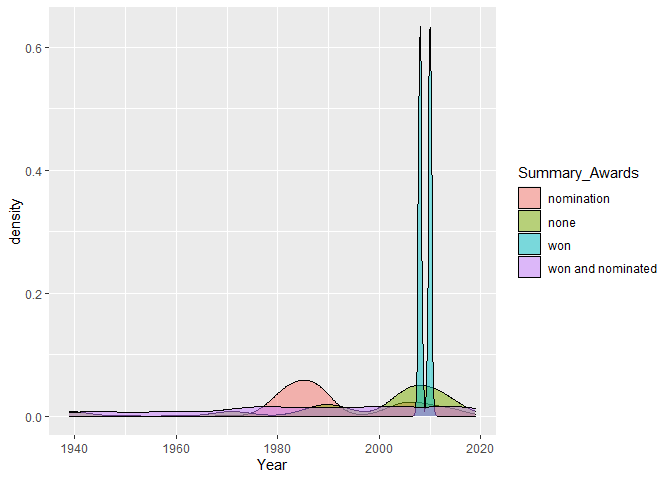
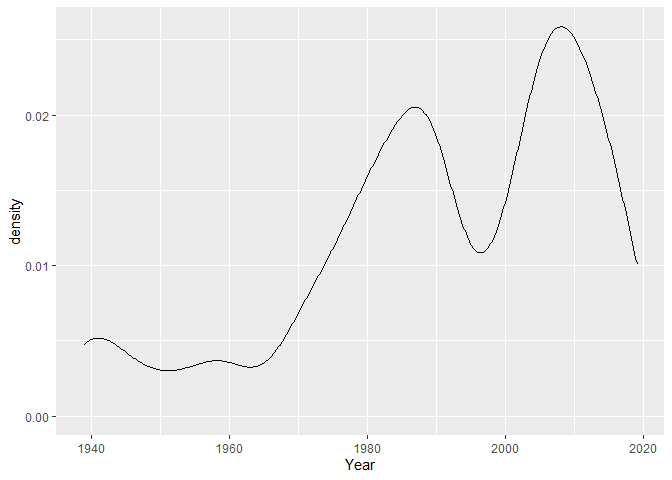
3:26_6_25_2022

diff --git a/README.md b/README.md
@@ -916,7 +916,7 @@ size = 2, binwidth = 3)
 Let’s smooth it out!
 
 ``` r
-g + geom_density(adjust = 0.5, alpha = 0.5, aes(fill = Summary_Awards))
+g + geom_density(adjust = 0.5, alpha = 0.5)
 ```
 
 ![](README_files/figure-gfm/3_21_6_25_2022-1.png)<!-- -->
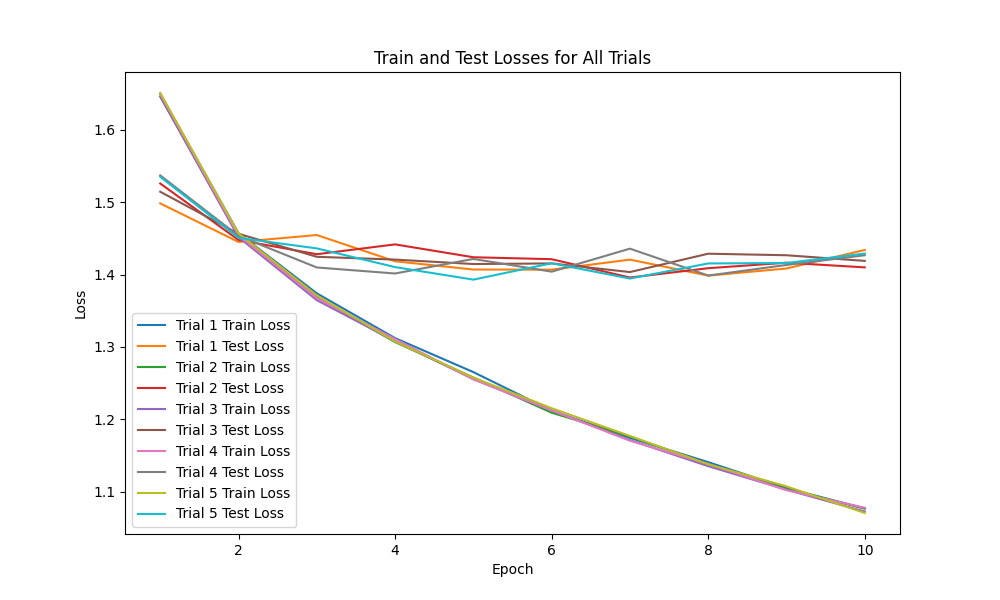
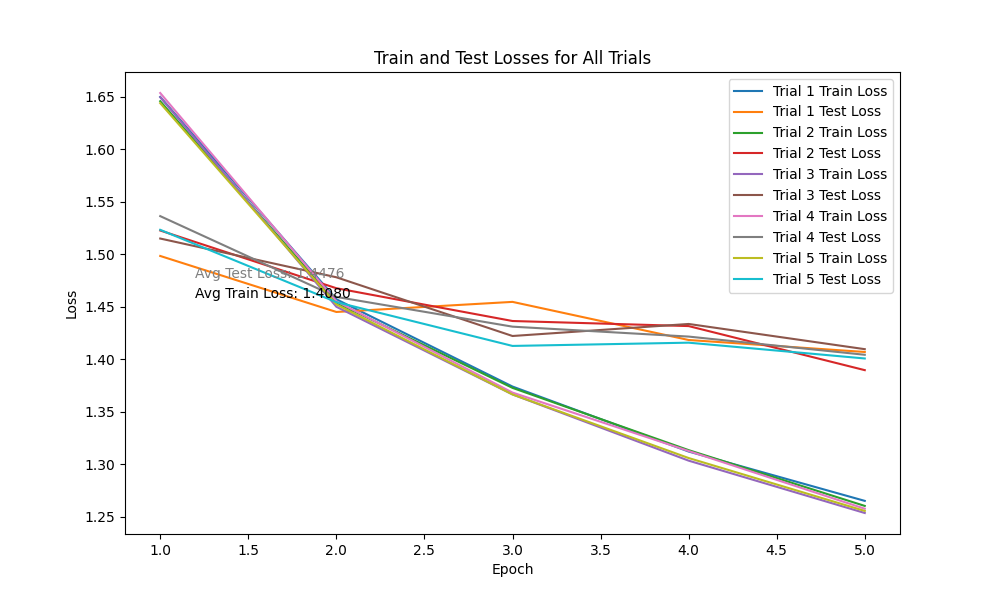
add the avg. metrics (accuracy, std., loss)

diff --git a/benchmark_2layers.py b/benchmark_2layers.py
@@ -6,6 +6,7 @@ from sklearn.metrics import accuracy_score
 import matplotlib.pyplot as plt
 import time
 import torch.optim as optim
+import numpy as np
 
 # Set device (GPU if available, else CPU)
 device = 'cuda' if torch.cuda.is_available() else 'cpu'
@@ -47,7 +48,7 @@ class TwoLayerNet(nn.Module):
 
 # Training parameters
 num_trials = 5
-trial_epochs = 10 # training epochs within each trial
+trial_epochs = 5
 
 # Store trial metrics
 trial_metrics = []
@@ -71,8 +72,7 @@ for trial in range(num_trials):
     
     # Store loss values for plotting
     train_losses = []
-    test_losses = []  # Initialize test loss list for each trial
-    accuracies = []   # Initialize accuracy list for each trial
+    test_losses = []  
 
     start_trial_time = time.time()  # Record start time of trial
 
@@ -117,7 +117,6 @@ for trial in range(num_trials):
 
             test_loss /= len(testloader)  # Calculate average test loss
             accuracy = accuracy_score(all_labels, all_preds)
-            accuracies.append(accuracy)  # Append accuracy to the list
 
             test_losses.append(test_loss)  # Append test loss to the list
 
@@ -128,14 +127,31 @@ for trial in range(num_trials):
     trial_metrics.append({
         "train_losses": train_losses,
         "test_losses": test_losses,
-        "accuracies": accuracies
+        "accuracy": accuracy
     })
     
-
 # Calculate the total time taken for all trials
 end_time = time.time()
 total_time = end_time - start_time
 print(f"Total time taken for all trials: {total_time:.2f} seconds")
+
+# Calculate average training and testing losses and accuracy
+avg_train_losses = [sum(metrics['train_losses']) / trial_epochs for metrics in trial_metrics]
+avg_test_losses = [sum(metrics['test_losses']) / trial_epochs for metrics in trial_metrics]
+avg_accuracies = [metrics['accuracy'] for metrics in trial_metrics]
+
+# Calculate average standard deviations of training and testing losses
+std_train_losses = [np.std(metrics['train_losses']) for metrics in trial_metrics]
+std_test_losses = [np.std(metrics['test_losses']) for metrics in trial_metrics]
+
+# Calculate and print average values
+avg_train_loss = sum(avg_train_losses) / num_trials
+avg_test_loss = sum(avg_test_losses) / num_trials
+avg_accuracy = sum(avg_accuracies) / num_trials
+
+# Calculate and print average standard deviations
+avg_std_train_loss = sum(std_train_losses) / num_trials
+avg_std_test_loss = sum(std_test_losses) / num_trials
 
 # Concatenate the losses from all trials
 all_train_losses = []
@@ -153,5 +169,20 @@ for trial in range(num_trials):
 plt.xlabel('Epoch')
 plt.ylabel('Loss')
 plt.title('Train and Test Losses for All Trials')
-plt.legend()
+
+# Add legend with average metrics
+plt.legend() 
+
+# Add average metrics annotations with adjusted x-coordinates
+x_coord = 1.2  # Adjust the x-coordinate for better positioning
+plt.text(x_coord, avg_train_loss + 0.05, f'Avg Train Loss: {avg_train_loss:.4f}', color='black')
+plt.text(x_coord, avg_test_loss + 0.03, f'Avg Test Loss: {avg_test_loss:.4f}', color='gray')
+plt.text(x_coord, avg_accuracy - 0.03, f'Avg Accuracy: {avg_accuracy:.4f}', color='green')
+plt.text(x_coord, avg_std_train_loss - 0.05, f'Avg Std Train Loss: {avg_std_train_loss:.4f}', color='blue')
+plt.text(x_coord, avg_std_test_loss - 0.07, f'Avg Std Test Loss: {avg_std_test_loss:.4f}', color='orange')
+plt.tight_layout()  
+
+# Save the plot as an image file with higher resolution
+plt.savefig('metrics_plot.png', dpi=300)
+
 plt.show()

diff --git a/benchmark_3layers.py b/benchmark_3layers.py
@@ -6,6 +6,7 @@ from sklearn.metrics import accuracy_score
 import matplotlib.pyplot as plt
 import time
 import torch.optim as optim
+import numpy as np
 
 # Set device (GPU if available, else CPU)
 device = 'cuda' if torch.cuda.is_available() else 'cpu'
@@ -50,7 +51,7 @@ class ThreeLayerNet(nn.Module):
 
 # Training parameters
 num_trials = 5
-trial_epochs = 10
+trial_epochs = 5
 
 # Store trial metrics
 trial_metrics = []
@@ -74,8 +75,7 @@ for trial in range(num_trials):
     
     # Store loss values for plotting
     train_losses = []
-    test_losses = []  # Initialize test loss list for each trial
-    accuracies = []   # Initialize accuracy list for each trial
+    test_losses = []  
 
     start_trial_time = time.time()  # Record start time of trial
 
@@ -120,7 +120,6 @@ for trial in range(num_trials):
 
             test_loss /= len(testloader)  # Calculate average test loss
             accuracy = accuracy_score(all_labels, all_preds)
-            accuracies.append(accuracy)  # Append accuracy to the list
 
             test_losses.append(test_loss)  # Append test loss to the list
 
@@ -131,13 +130,31 @@ for trial in range(num_trials):
     trial_metrics.append({
         "train_losses": train_losses,
         "test_losses": test_losses,
-        "accuracies": accuracies
+        "accuracy": accuracy
     })
     
 # Calculate the total time taken for all trials
 end_time = time.time()
 total_time = end_time - start_time
 print(f"Total time taken for all trials: {total_time:.2f} seconds")
+
+# Calculate average training and testing losses and accuracy
+avg_train_losses = [sum(metrics['train_losses']) / trial_epochs for metrics in trial_metrics]
+avg_test_losses = [sum(metrics['test_losses']) / trial_epochs for metrics in trial_metrics]
+avg_accuracies = [metrics['accuracy'] for metrics in trial_metrics]
+
+# Calculate average standard deviations of training and testing losses
+std_train_losses = [np.std(metrics['train_losses']) for metrics in trial_metrics]
+std_test_losses = [np.std(metrics['test_losses']) for metrics in trial_metrics]
+
+# Calculate and print average values
+avg_train_loss = sum(avg_train_losses) / num_trials
+avg_test_loss = sum(avg_test_losses) / num_trials
+avg_accuracy = sum(avg_accuracies) / num_trials
+
+# Calculate and print average standard deviations
+avg_std_train_loss = sum(std_train_losses) / num_trials
+avg_std_test_loss = sum(std_test_losses) / num_trials
 
 # Concatenate the losses from all trials
 all_train_losses = []
@@ -155,5 +172,20 @@ for trial in range(num_trials):
 plt.xlabel('Epoch')
 plt.ylabel('Loss')
 plt.title('Train and Test Losses for All Trials')
-plt.legend()
+
+# Add legend with average metrics
+plt.legend() 
+
+# Add average metrics annotations with adjusted x-coordinates
+x_coord = 1.2  # Adjust the x-coordinate for better positioning
+plt.text(x_coord, avg_train_loss + 0.05, f'Avg Train Loss: {avg_train_loss:.4f}', color='black')
+plt.text(x_coord, avg_test_loss + 0.03, f'Avg Test Loss: {avg_test_loss:.4f}', color='gray')
+plt.text(x_coord, avg_accuracy - 0.03, f'Avg Accuracy: {avg_accuracy:.4f}', color='green')
+plt.text(x_coord, avg_std_train_loss - 0.05, f'Avg Std Train Loss: {avg_std_train_loss:.4f}', color='blue')
+plt.text(x_coord, avg_std_test_loss - 0.07, f'Avg Std Test Loss: {avg_std_test_loss:.4f}', color='orange')
+plt.tight_layout()  
+
+# Save the plot as an image file with higher resolution
+plt.savefig('metrics_plot.png', dpi=300)
+
 plt.show()

diff --git a/perturbation_3layers.py b/perturbation_3layers.py
@@ -7,6 +7,7 @@ import matplotlib.pyplot as plt
 import copy
 import time
 import torch.optim as optim
+import numpy as np
 
 # Set device (GPU if available, else CPU)
 device = 'cuda' if torch.cuda.is_available() else 'cpu'
@@ -48,10 +49,11 @@ class ThreeLayerNet(nn.Module):
         out = self.relu(out)
         out = self.fc3(out)
         return out
-    
+
+
 # Training parameters
 num_trials = 5
-trial_epochs = 10
+trial_epochs = 5
 
 # Perturbation scale
 perturbation_scale = 0.1
@@ -81,7 +83,7 @@ for trial in range(num_trials):
     
     # Store loss values for plotting
     train_losses = []
-    test_losses = []  # Initialize test loss list for each trial
+    test_losses = []  
 
     start_trial_time = time.time()  # Record start time of trial
 
@@ -166,6 +168,24 @@ end_time = time.time()
 total_time = end_time - start_time
 print(f"Total time taken for all trials: {total_time:.2f} seconds")
 
+# Calculate average training and testing losses and accuracy
+avg_train_losses = [sum(metrics['train_losses']) / trial_epochs for metrics in trial_metrics]
+avg_test_losses = [sum(metrics['test_losses']) / trial_epochs for metrics in trial_metrics]
+avg_accuracies = [metrics['accuracy'] for metrics in trial_metrics]
+
+# Calculate average standard deviations of training and testing losses
+std_train_losses = [np.std(metrics['train_losses']) for metrics in trial_metrics]
+std_test_losses = [np.std(metrics['test_losses']) for metrics in trial_metrics]
+
+# Calculate and print average values
+avg_train_loss = sum(avg_train_losses) / num_trials
+avg_test_loss = sum(avg_test_losses) / num_trials
+avg_accuracy = sum(avg_accuracies) / num_trials
+
+# Calculate and print average standard deviations
+avg_std_train_loss = sum(std_train_losses) / num_trials
+avg_std_test_loss = sum(std_test_losses) / num_trials
+
 # Concatenate the losses from all trials
 all_train_losses = []
 all_test_losses = []
@@ -182,5 +202,20 @@ for trial in range(num_trials):
 plt.xlabel('Epoch')
 plt.ylabel('Loss')
 plt.title('Train and Test Losses for All Trials')
-plt.legend()
+
+# Add legend with average metrics
+plt.legend() 
+
+# Add average metrics annotations with adjusted x-coordinates
+x_coord = 1.2  # Adjust the x-coordinate for better positioning
+plt.text(x_coord, avg_train_loss + 0.05, f'Avg Train Loss: {avg_train_loss:.4f}', color='black')
+plt.text(x_coord, avg_test_loss + 0.03, f'Avg Test Loss: {avg_test_loss:.4f}', color='gray')
+plt.text(x_coord, avg_accuracy - 0.03, f'Avg Accuracy: {avg_accuracy:.4f}', color='green')
+plt.text(x_coord, avg_std_train_loss - 0.05, f'Avg Std Train Loss: {avg_std_train_loss:.4f}', color='blue')
+plt.text(x_coord, avg_std_test_loss - 0.07, f'Avg Std Test Loss: {avg_std_test_loss:.4f}', color='orange')
+plt.tight_layout()  
+
+# Save the plot as an image file with higher resolution
+plt.savefig('metrics_plot.png', dpi=300)
+
 plt.show()

diff --git a/perturbation_2layers.py b/perturbation_2layers.py
@@ -7,6 +7,7 @@ import matplotlib.pyplot as plt
 import copy
 import time
 import torch.optim as optim
+import numpy as np
 
 # Set device (GPU if available, else CPU)
 device = 'cuda' if torch.cuda.is_available() else 'cpu'
@@ -48,7 +49,7 @@ class TwoLayerNet(nn.Module):
 
 # Training parameters
 num_trials = 5
-trial_epochs = 10
+trial_epochs = 5
 
 # Perturbation scale
 perturbation_scale = 0.1
@@ -78,7 +79,7 @@ for trial in range(num_trials):
     
     # Store loss values for plotting
     train_losses = []
-    test_losses = []  # Initialize test loss list for each trial
+    test_losses = []  
 
     start_trial_time = time.time()  # Record start time of trial
 
@@ -163,6 +164,24 @@ end_time = time.time()
 total_time = end_time - start_time
 print(f"Total time taken for all trials: {total_time:.2f} seconds")
 
+# Calculate average training and testing losses and accuracy
+avg_train_losses = [sum(metrics['train_losses']) / trial_epochs for metrics in trial_metrics]
+avg_test_losses = [sum(metrics['test_losses']) / trial_epochs for metrics in trial_metrics]
+avg_accuracies = [metrics['accuracy'] for metrics in trial_metrics]
+
+# Calculate average standard deviations of training and testing losses
+std_train_losses = [np.std(metrics['train_losses']) for metrics in trial_metrics]
+std_test_losses = [np.std(metrics['test_losses']) for metrics in trial_metrics]
+
+# Calculate and print average values
+avg_train_loss = sum(avg_train_losses) / num_trials
+avg_test_loss = sum(avg_test_losses) / num_trials
+avg_accuracy = sum(avg_accuracies) / num_trials
+
+# Calculate and print average standard deviations
+avg_std_train_loss = sum(std_train_losses) / num_trials
+avg_std_test_loss = sum(std_test_losses) / num_trials
+
 # Concatenate the losses from all trials
 all_train_losses = []
 all_test_losses = []
@@ -179,5 +198,20 @@ for trial in range(num_trials):
 plt.xlabel('Epoch')
 plt.ylabel('Loss')
 plt.title('Train and Test Losses for All Trials')
-plt.legend()
+
+# Add legend with average metrics
+plt.legend() 
+
+# Add average metrics annotations with adjusted x-coordinates
+x_coord = 1.2  # Adjust the x-coordinate for better positioning
+plt.text(x_coord, avg_train_loss + 0.05, f'Avg Train Loss: {avg_train_loss:.4f}', color='black')
+plt.text(x_coord, avg_test_loss + 0.03, f'Avg Test Loss: {avg_test_loss:.4f}', color='gray')
+plt.text(x_coord, avg_accuracy - 0.03, f'Avg Accuracy: {avg_accuracy:.4f}', color='green')
+plt.text(x_coord, avg_std_train_loss - 0.05, f'Avg Std Train Loss: {avg_std_train_loss:.4f}', color='blue')
+plt.text(x_coord, avg_std_test_loss - 0.07, f'Avg Std Test Loss: {avg_std_test_loss:.4f}', color='orange')
+plt.tight_layout()  
+
+# Save the plot as an image file with higher resolution
+plt.savefig('metrics_plot.png', dpi=300)
+
 plt.show()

::::

● **Task item**:
Find the word "diff" in the entries above and gather every line that holds it.

● **Expected output**:
diff --git a/README.md b/README.md
diff --git a/benchmark_2layers.py b/benchmark_2layers.py
diff --git a/benchmark_3layers.py b/benchmark_3layers.py
diff --git a/perturbation_3layers.py b/perturbation_3layers.py
diff --git a/perturbation_2layers.py b/perturbation_2layers.py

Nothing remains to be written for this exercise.